** DATASET CONTENT follows **

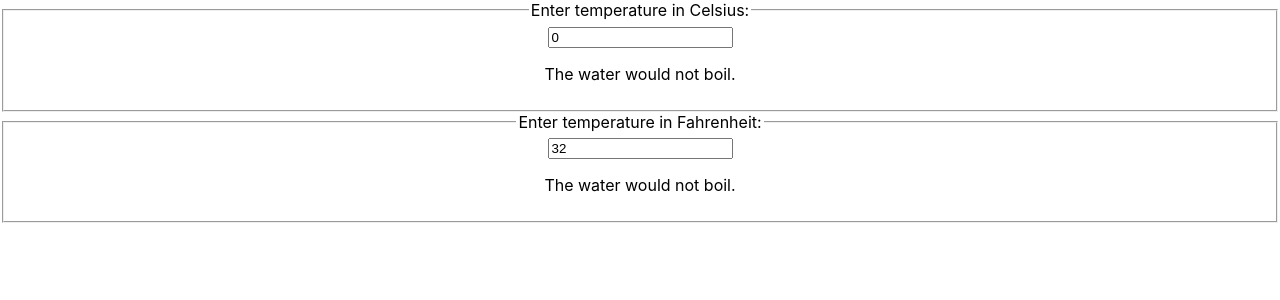
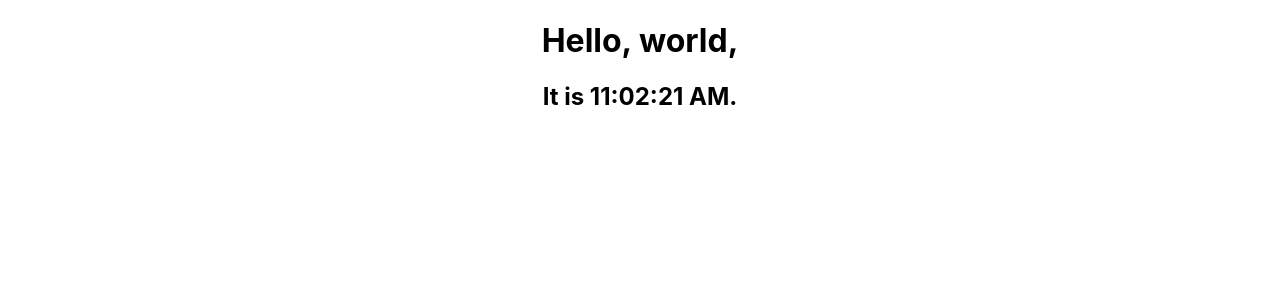
Before and after one commit to suzyp0223/react_zero, a React (Create React App) app in the folder my-app/: page / in a window 1280 px wide. Shown: the top 300 px of the page. Built offline with nearby package versions, Linux system fonts and the light colour scheme.

Commit message:
Lifecycle 생명주기

```diff
--- a/my-app/src/App.js
+++ b/my-app/src/App.js
@@ -1,13 +1,13 @@
 import './App.css';
 // import Counter from "./components/Counter.js";
 // import Counter2 from "./components/Counter2.js";
-import Calculator from "./components/Calculator.js";
+import Clock from "./components/Clock.js";
 
 
 function App() {
   return (
     <div className="App">
-      <Calculator />
+      <Clock />
     </div>
   );
 }
--- /dev/null
+++ b/my-app/src/components/Clock.js
@@ -0,0 +1,40 @@
+// Lifecycle 생명주기
+import React from "react";
+
+export default class Clock extends React.Component {
+  constructor(props) {
+    super(props);
+    this.state = { date: new Date() };
+  }
+
+  tick() {
+    this.setState({
+      date: new Date(),
+    });
+  }
+
+  componentDidMount() {
+    console.log("componentDidMount");
+    this.timerID = setInterval(() => this.tick(), 1000);
+  };
+
+  componentDidUpdate() {
+    console.log("componentDidUpdate");
+    console.log(this.state.date);
+  }
+
+  componentWillUnmount() {
+    console.log("componentWillUnmount");
+      clearInterval(this.timerID);
+  }
+
+
+  render() {
+    return (
+      <div>
+        <h1>Hello, world, </h1>
+        <h2>It is {this.state.date.toLocaleTimeString()}.</h2>
+      </div>
+    );
+  }
+}
```
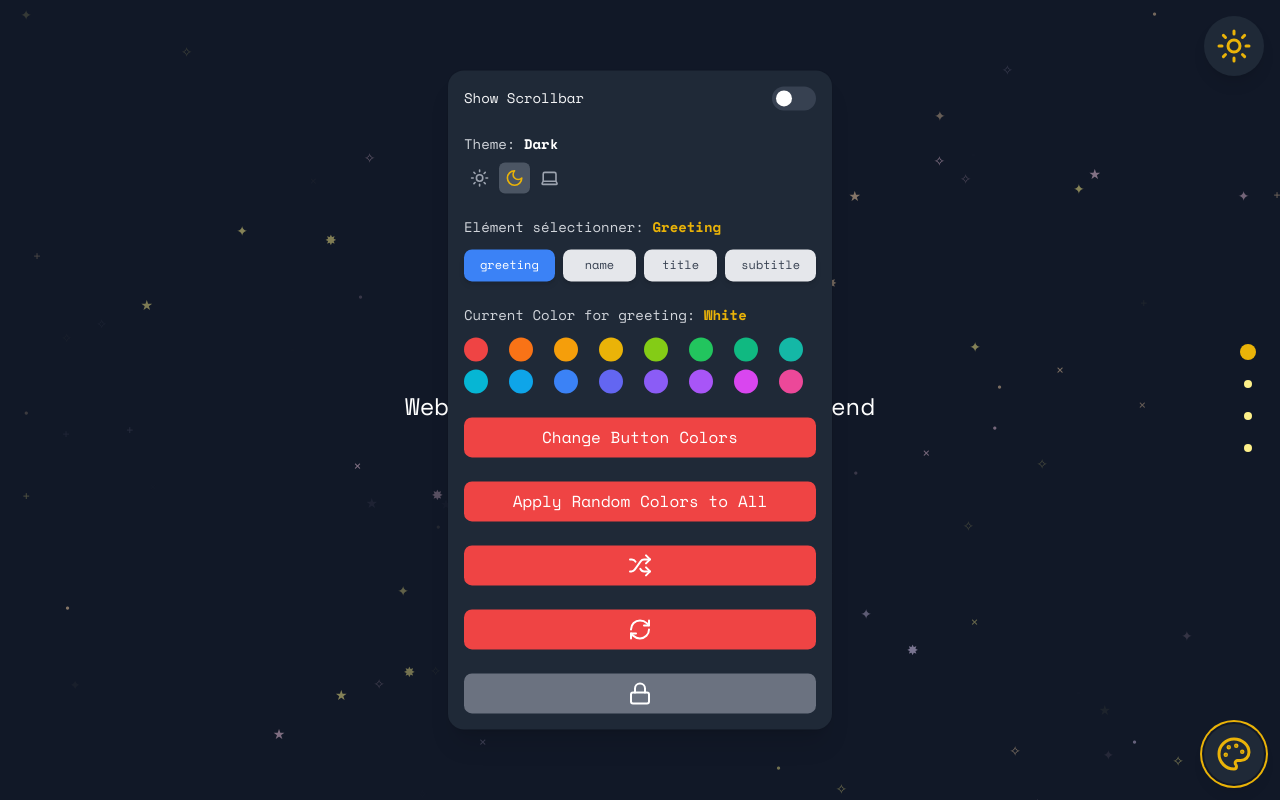
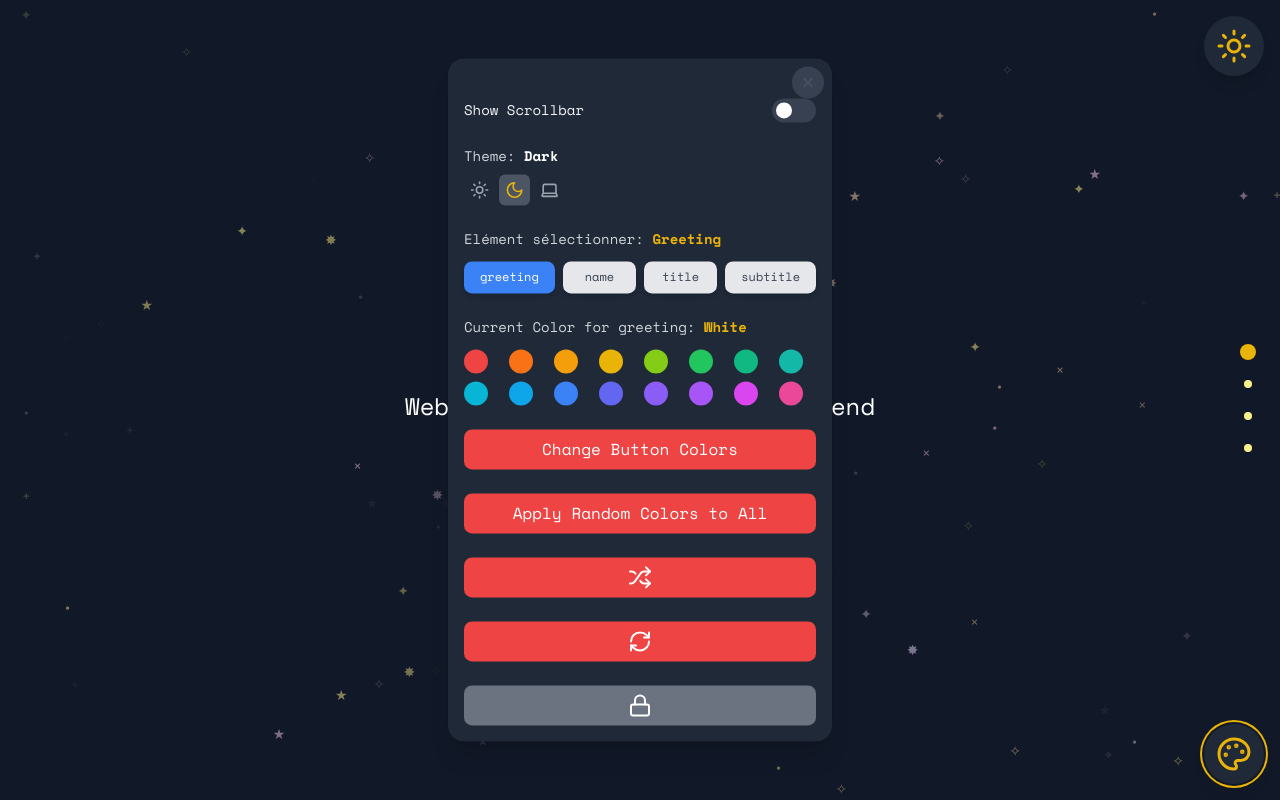
Before and after one commit to Pousset/mathispiette.fr, a Vue app in the folder frontend/: page /1 in a window 1280 px wide. Both pictures are taken after a click on the button 1234 px from the left and 754 px from the top of the page. Built offline with nearby package versions, Linux system fonts and the light colour scheme.

Commit message:
Close le menu

```diff
--- a/frontend/src/components/base/SettingsMenu.vue
+++ b/frontend/src/components/base/SettingsMenu.vue
@@ -155,6 +155,27 @@ onUnmounted(() => {
       @mousedown="startDrag"
     >
       <div class="p-4 space-y-6" role="none">
+        <!-- Bouton pour fermer le menu -->
+        <button
+          class="absolute top-2 right-2 p-2 rounded-full bg-gray-200 hover:bg-gray-300 dark:bg-gray-700 dark:hover:bg-gray-600 transition-all duration-300"
+          @click="toggle"
+        >
+          <span class="sr-only">Fermer</span>
+          <svg
+            class="w-4 h-4"
+            fill="none"
+            stroke="currentColor"
+            viewBox="0 0 24 24"
+            xmlns="http://www.w3.org/2000/svg"
+          >
+            <path
+              stroke-linecap="round"
+              stroke-linejoin="round"
+              stroke-width="2"
+              d="M6 18L18 6M6 6l12 12"
+            ></path>
+          </svg>
+        </button>
         <div @click="handleScrollBarToggleClick">
           <ScrollBarToggle />
         </div>
```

** End of DATASET CONTENT **

[PROBLEM REQUIREMENTS] Repeat all the records above exactly, leaving out any pictures.

[ANSWER TO THE PROBLEM]
Before and after one commit to suzyp0223/react_zero, a React (Create React App) app in the folder my-app/: page / in a window 1280 px wide. Shown: the top 300 px of the page. Built offline with nearby package versions, Linux system fonts and the light colour scheme.

Commit message:
Lifecycle 생명주기

```diff
--- a/my-app/src/App.js
+++ b/my-app/src/App.js
@@ -1,13 +1,13 @@
 import './App.css';
 // import Counter from "./components/Counter.js";
 // import Counter2 from "./components/Counter2.js";
-import Calculator from "./components/Calculator.js";
+import Clock from "./components/Clock.js";
 
 
 function App() {
   return (
     <div className="App">
-      <Calculator />
+      <Clock />
     </div>
   );
 }
--- /dev/null
+++ b/my-app/src/components/Clock.js
@@ -0,0 +1,40 @@
+// Lifecycle 생명주기
+import React from "react";
+
+export default class Clock extends React.Component {
+  constructor(props) {
+    super(props);
+    this.state = { date: new Date() };
+  }
+
+  tick() {
+    this.setState({
+      date: new Date(),
+    });
+  }
+
+  componentDidMount() {
+    console.log("componentDidMount");
+    this.timerID = setInterval(() => this.tick(), 1000);
+  };
+
+  componentDidUpdate() {
+    console.log("componentDidUpdate");
+    console.log(this.state.date);
+  }
+
+  componentWillUnmount() {
+    console.log("componentWillUnmount");
+      clearInterval(this.timerID);
+  }
+
+
+  render() {
+    return (
+      <div>
+        <h1>Hello, world, </h1>
+        <h2>It is {this.state.date.toLocaleTimeString()}.</h2>
+      </div>
+    );
+  }
+}
```
Before and after one commit to Pousset/mathispiette.fr, a Vue app in the folder frontend/: page /1 in a window 1280 px wide. Both pictures are taken after a click on the button 1234 px from the left and 754 px from the top of the page. Built offline with nearby package versions, Linux system fonts and the light colour scheme.

Commit message:
Close le menu

```diff
--- a/frontend/src/components/base/SettingsMenu.vue
+++ b/frontend/src/components/base/SettingsMenu.vue
@@ -155,6 +155,27 @@ onUnmounted(() => {
       @mousedown="startDrag"
     >
       <div class="p-4 space-y-6" role="none">
+        <!-- Bouton pour fermer le menu -->
+        <button
+          class="absolute top-2 right-2 p-2 rounded-full bg-gray-200 hover:bg-gray-300 dark:bg-gray-700 dark:hover:bg-gray-600 transition-all duration-300"
+          @click="toggle"
+        >
+          <span class="sr-only">Fermer</span>
+          <svg
+            class="w-4 h-4"
+            fill="none"
+            stroke="currentColor"
+            viewBox="0 0 24 24"
+            xmlns="http://www.w3.org/2000/svg"
+          >
+            <path
+              stroke-linecap="round"
+              stroke-linejoin="round"
+              stroke-width="2"
+              d="M6 18L18 6M6 6l12 12"
+            ></path>
+          </svg>
+        </button>
         <div @click="handleScrollBarToggleClick">
           <ScrollBarToggle />
         </div>
```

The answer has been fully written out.